# Task goal
Using the entries that follow, establish how many lines contain the word "invoice" and give only that figure.

# Data in this exercise

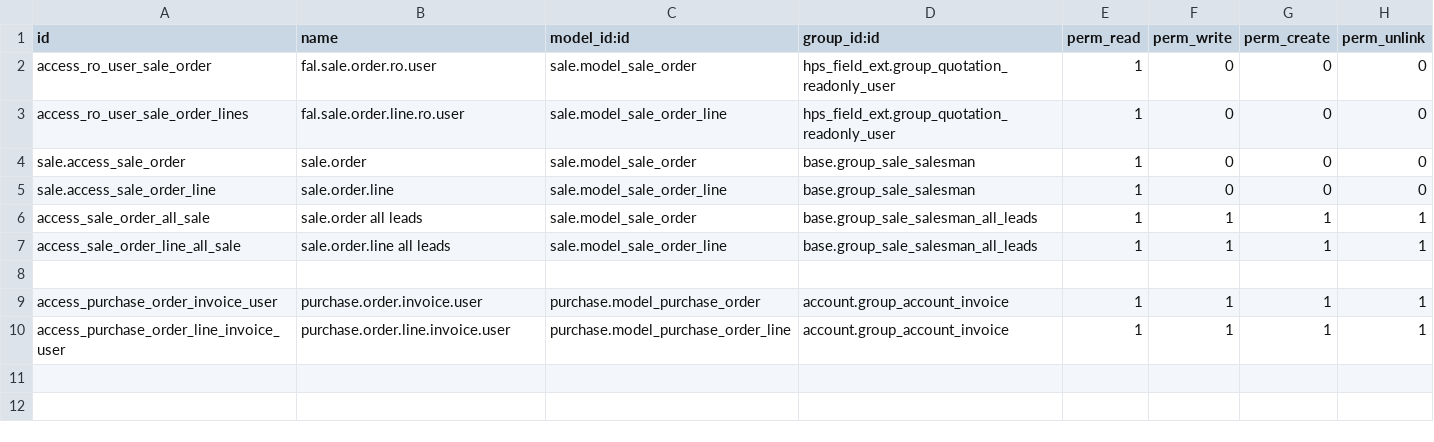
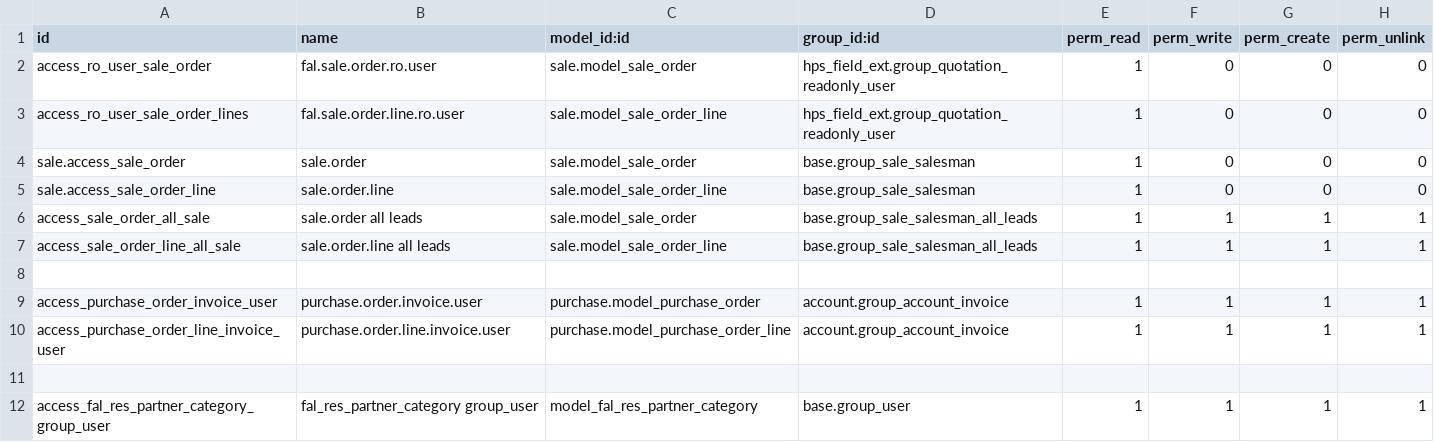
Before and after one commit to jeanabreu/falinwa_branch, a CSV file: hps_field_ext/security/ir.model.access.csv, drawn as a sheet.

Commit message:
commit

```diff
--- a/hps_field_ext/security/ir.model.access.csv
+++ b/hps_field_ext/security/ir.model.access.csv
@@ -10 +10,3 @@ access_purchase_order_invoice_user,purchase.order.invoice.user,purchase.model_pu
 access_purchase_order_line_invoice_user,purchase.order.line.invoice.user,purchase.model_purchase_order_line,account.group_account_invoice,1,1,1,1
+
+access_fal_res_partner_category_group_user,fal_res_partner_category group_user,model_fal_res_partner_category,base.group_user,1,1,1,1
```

# Answer space
2